* 0 k-1 k k k-1
*/
m0 = (k & 1 ? -1 : 1) * (j[k - 1] * mk - j[k] * mk0);
/*
* lies between e and f .
*/
if (e <= fabs (m0) && fabs (m0) <= f)
{
/*
* If so, then we have found an
*
* k
* x = ((-1) m / p - m ) / j
* 0 k k k
*
* = ( m q - m ) / p .
* k k k-1 k
*
* But this later formula can suffer cancellation. Therefore,
* run the recurrence for the mk 's to get mK with minimal
* | mK | + | mK0 | in the hope mK is 0 .
*/
K = k;
mK = mk;
mK0 = mk0;
while (fabs (mK) > 0)
{
p[K + 1] = -q[K + 1] * p[K];
tmp = mK0 - i[K] * mK;
if (fabs (tmp) > fabs (mK0))
break;
mK0 = mK;
mK = tmp;
K = K + 1;
};
/*
* Then
* x = ( m q - m ) / p
* K K K-1 K
*
* as accurately as one could hope.
*/
x = (mK * q[K] - mK0) / p[K];
/*
* To return z and m0 as positive numbers,
* x must take the sign of m0 .
*/
x = x * sgn (m0);
m0 = fabs (m0);
/*
* Set z = m0 * 2 ^ (binade+1-D) .
*/
z = ldexp (m0, binade + 1 - D);
/*
* Print z (hex), z (dec), m0 (dec), binade+1-D, x (hex), x (dec).
*/
printf ("\
%08x %08x Z=%22.16E M=%17.17G L+1-%d=%3d %08x %08x x=%23.16E\n",

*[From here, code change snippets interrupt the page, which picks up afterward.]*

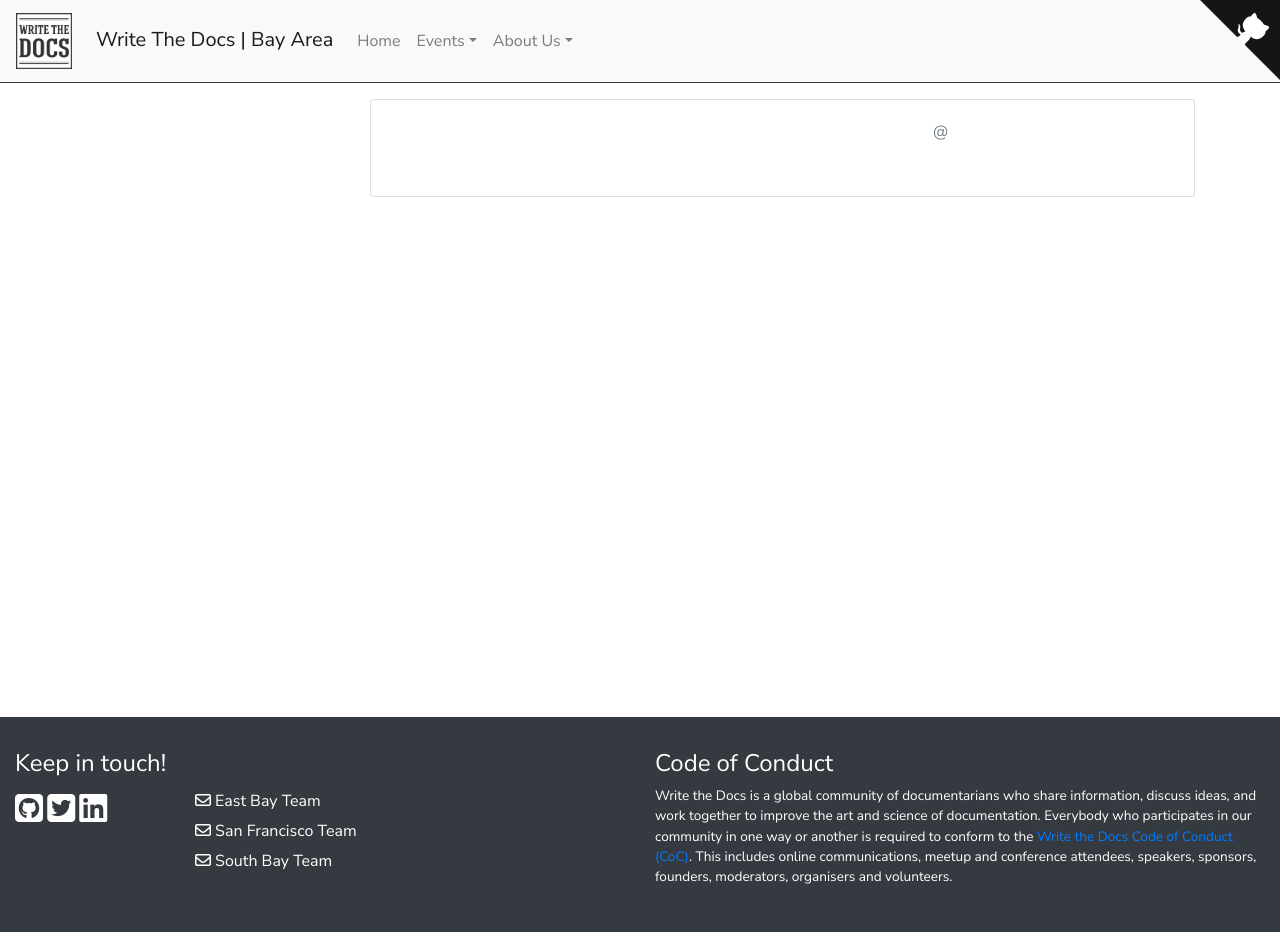
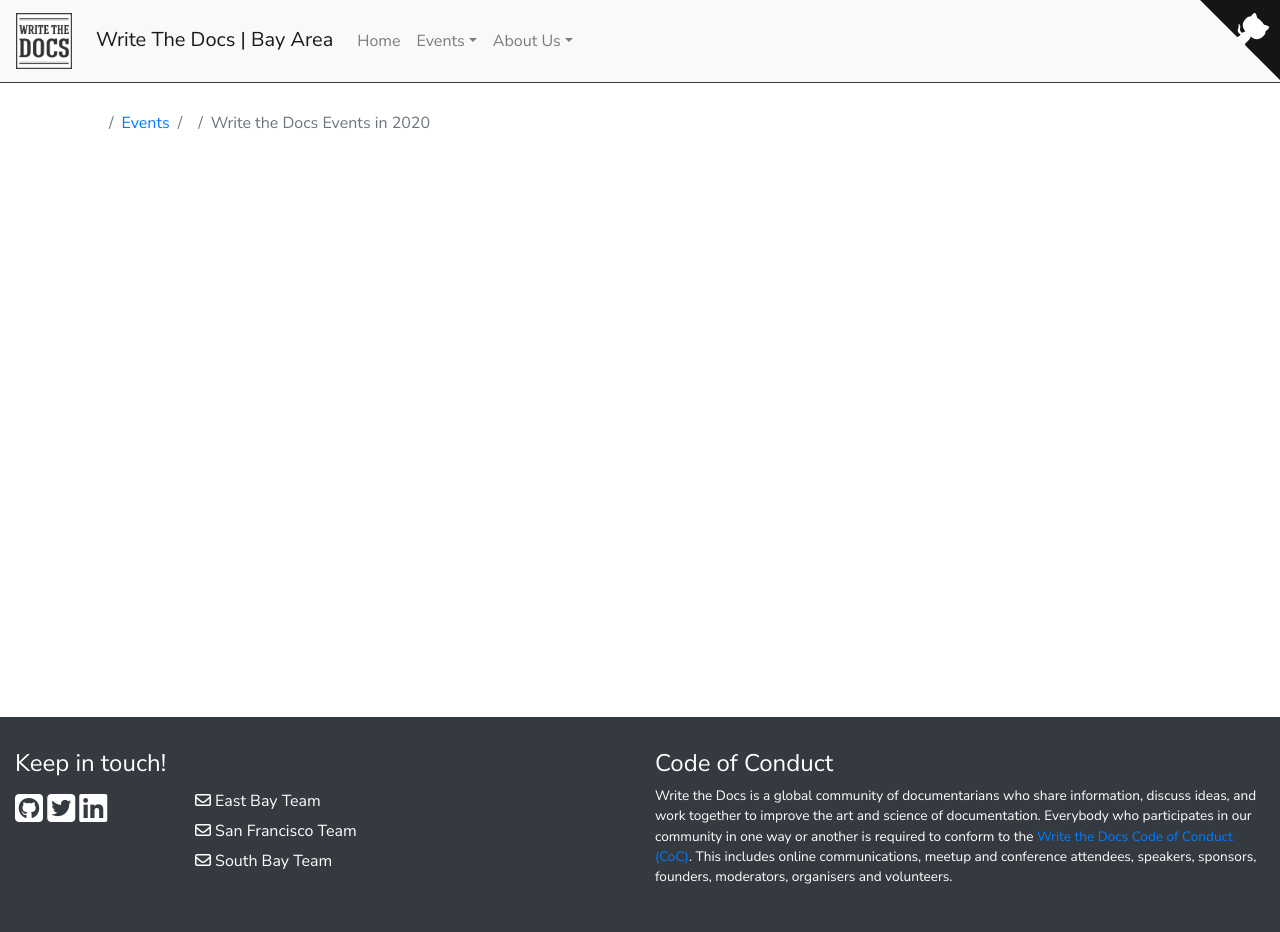
Before and after one commit to San-Francisco-Write-The-Docs/www, a Jekyll site: the page built from content/_events/2020/index.md, in a window 1280 px wide. Built offline with Jekyll 4.4.1, drawn with Linux system fonts in a browser that asks for light colours; nearby versions of some CDN libraries.

Commit message:
Event listings - they work now!

```diff
--- a/_layouts/events/listing.html
+++ b/_layouts/events/listing.html
@@ -1,9 +1,14 @@
 ---
 layout: default
 ---
-{% assign events = site.data.events[page.data] %}
+
+{% assign events = site.events | where: "year", page.year | where: "layout", "events/event" %}
+
 
 <div class="container mt-3">
+    <div class="row">
+        <div class="col">{% include events/breadcrumb.html %}</div>
+    </div>
     <div class="row">
         <div class="col-12 col-md-3">
             <nav id="toc" data-toggle="toc"></nav>
@@ -13,11 +18,11 @@
                 <div class="card mb-3" style="max-width: 650x;">
                     <div class="card-body">
                         <div class="row">
-                            <div class="col-8">
-                                <h3>{{ event.name }} {{ site.data.locales[event.locale].badge }}</h3>
+                            <div class="col-12 col-md-7">
+                                <h3 data-toc-text="{{ event.title }}">{{ event.title }} {{ site.data.locales[event.locale].badge }}</h3>
                             </div>
-                            <div class="col-4">
-                                <p class="text-muted">{{ event.month }} {{ event.day }} @ {{ event.location }}</p>
+                            <div class="col-12 col-md-5">
+                                <p class="text-muted">{{ event.event-date | date: "%B %d" }} @ {{ site.data.locations[event.location].name }}</p>
                             </div>
                         </div>
                         {% if event.sponsor %}
@@ -27,7 +32,7 @@
                         {% if event.upcoming %}
                         <div class="row justify-content-end">
                             <div class="col">
-                                <a role="button" href="{{ event.path }}" class="btn btn-primary">Join us!</a>
+                                <a role="button" href="{{ event.url }}" class="btn btn-primary">Join us!</a>
                             </div>
                         </div>
                         {% endif %}
```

hex (z), z, m0, D, binade + 1 - D, hex (x), x);
}
}
}
}